With the coming of the 400th Columbus Day celebration, Uphams desire to create more of an appreciation for the American Flag became stronger. Children in America were already able to cite sections of important documents and had a firm, or at least, basic understanding of Americas founding. However, they did not necessarily learn much about the American flag and had no saying or way in which to salute it.
The flag had long been a well known symbol, but had recently become more of a focus since the beginning of the first “Flag Day” in 1885. Therefore, Upham asked Bellamy to create a formal salute for the children to recite on Columbus Day, 1892.
Writing The Pledge of Allegiance
Bellamy must have felt lots of pressure as he tried to write a patriotic salute to the nations flag. Even so, Bellamy was extremely patriotic, and he was determined to write an easy to remember yet memorable to salute.
As Bellamy wrestled with what to include and what not to include, one phrase was not debated. The phrase, “liberty and justice,” seemed inevitable. After all, America was founded by men who sought liberty and justice from a radical king. Also, the words “liberty” and “justice” appear in many of Americas most famous documents including the Declaration of Independence and The Preamble to the Constitution.

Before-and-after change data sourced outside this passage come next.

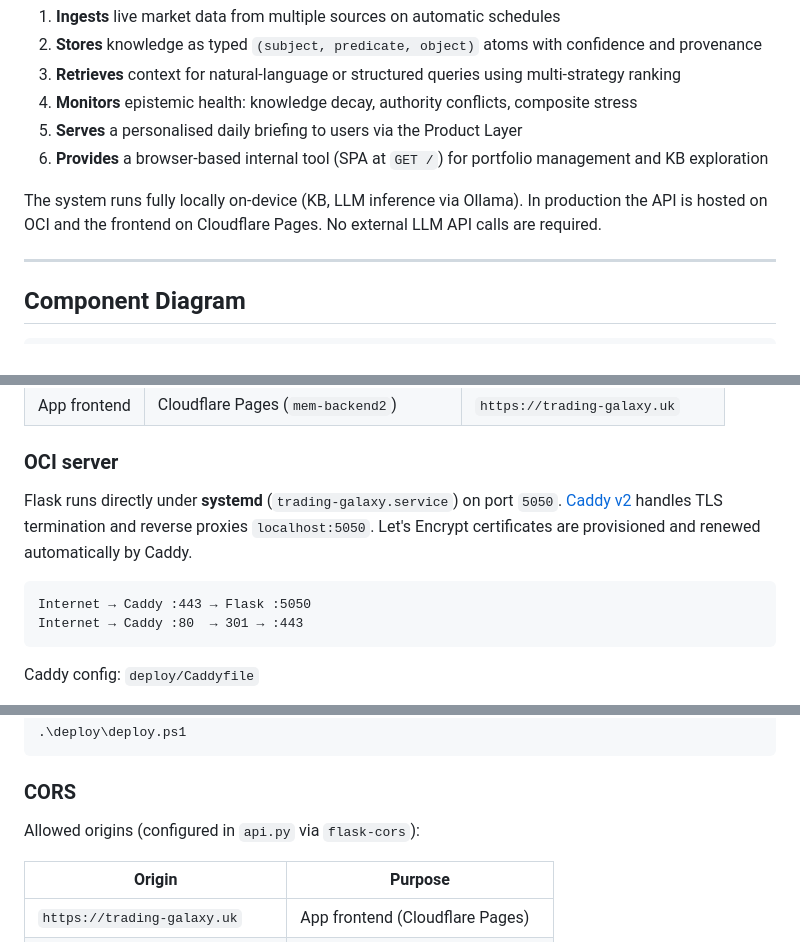
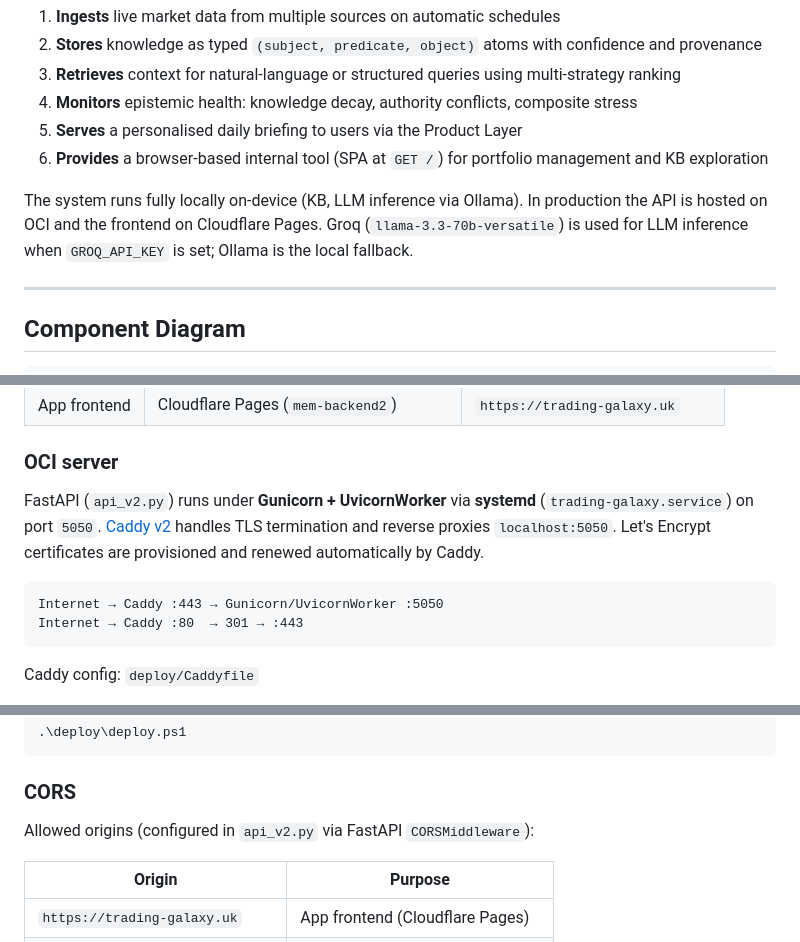
Before and after one commit to Alby2007/Mem-Backend, a Markdown page: docs/architecture.md, 3 parts joined by grey strips. GitHub-like rendering.

````diff
--- a/docs/architecture.md
+++ b/docs/architecture.md
@@ -11,7 +11,7 @@ Trading Galaxy is a **knowledge-graph-powered trading intelligence platform**
 5. **Serves** a personalised daily briefing to users via the Product Layer
 6. **Provides** a browser-based internal tool (SPA at `GET /`) for portfolio management and KB exploration
 
-The system runs fully locally on-device (KB, LLM inference via Ollama). In production the API is hosted on OCI and the frontend on Cloudflare Pages. No external LLM API calls are required.
+The system runs fully locally on-device (KB, LLM inference via Ollama). In production the API is hosted on OCI and the frontend on Cloudflare Pages. Groq (`llama-3.3-70b-versatile`) is used for LLM inference when `GROQ_API_KEY` is set; Ollama is the local fallback.
 
 ---
 
@@ -441,12 +441,12 @@ Classifies each calendar month over 5 years into a macro regime using cross-asse
 
 ### OCI server
 
-Flask runs directly under **systemd** (`trading-galaxy.service`) on port `5050`.
+FastAPI (`api_v2.py`) runs under **Gunicorn + UvicornWorker** via **systemd** (`trading-galaxy.service`) on port `5050`.
 [Caddy v2](https://caddyserver.com) handles TLS termination and reverse proxies `localhost:5050`.
 Let's Encrypt certificates are provisioned and renewed automatically by Caddy.
 
 ```
-Internet → Caddy :443 → Flask :5050
+Internet → Caddy :443 → Gunicorn/UvicornWorker :5050
 Internet → Caddy :80  → 301 → :443
 ```
 
@@ -477,7 +477,7 @@ One-shot full deploy (backend + frontend):
 
 ### CORS
 
-Allowed origins (configured in `api.py` via `flask-cors`):
+Allowed origins (configured in `api_v2.py` via FastAPI `CORSMiddleware`):
 
 | Origin | Purpose |
 |---|---|
````
Also changed, not shown: other parts of docs/architecture.md (+12 -7 lines), docs/api.md (+4 -0 lines), docs/codemap.md (+20 -24 lines).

Despite his Christianity, Bellamy was not the one to pen “under God” into the pledge, and he also wrote “my flag” not “to the flag.” The original pledge, was “I pledge allegiance to my flag,” but in 1923 the words were changed to, “I pledge allegiance to the flag of the United States of America.” Perhaps the main reason was to point the focus away from self and more to the flag, and in 1954 the words “under God” were added due to “Communist threats.” Even so, the changes have not altered Bellamy nor Uphams intentions, which were to create a meaningful salute for America.
Reciting The Pledge of Allegiance
Bellamy did not just want the words to be spoken, he wanted them to be presented in a meaningful way. He gave specific instructions on how the pledge should be said. He noted that the students should stand straight, with “hands at side.” Upon the signal, they would give the flag “a military salute.” When the words “to my Flag” were spoken, hands would be lifted with palms up towards the flag.
Unfortunately, despite the popularity of the salute, the palms up turned into palms down. During World War II, the salute seemed too much like that of the Nazis. Therefore, it was decided the right hand would simply stay over the heart during the pledge.
The Pledge of Allegiance Today
The majority of Americans just know the pledge as a way to honor America. Most do not know that the hand was not always over the heart, that Congress did not “officially recognize” the pledge until 1942, that the name “Pledge of Allegiance was adopted in 1945, or that certain words were added or taken away as the years went by.
The fact that such a simple pledge can mean so much to so many, is amazing. In that regard, Bellamy did accomplish his goal of creating a “memorable salute.” Today, Americans take great pride in saying the pledge and recognizing such a meaningful symbol of America.
The pledge is recited during football games, national and local events, military gatherings, American holidays (4th of July, Veterans Day, Memorial Day), and at numerous events throughout the year. Despite the fact that Bellamy may not have been the most conservative fish in the pond, he truly created one of the most patriotic and meaningful salutes for the United States of America.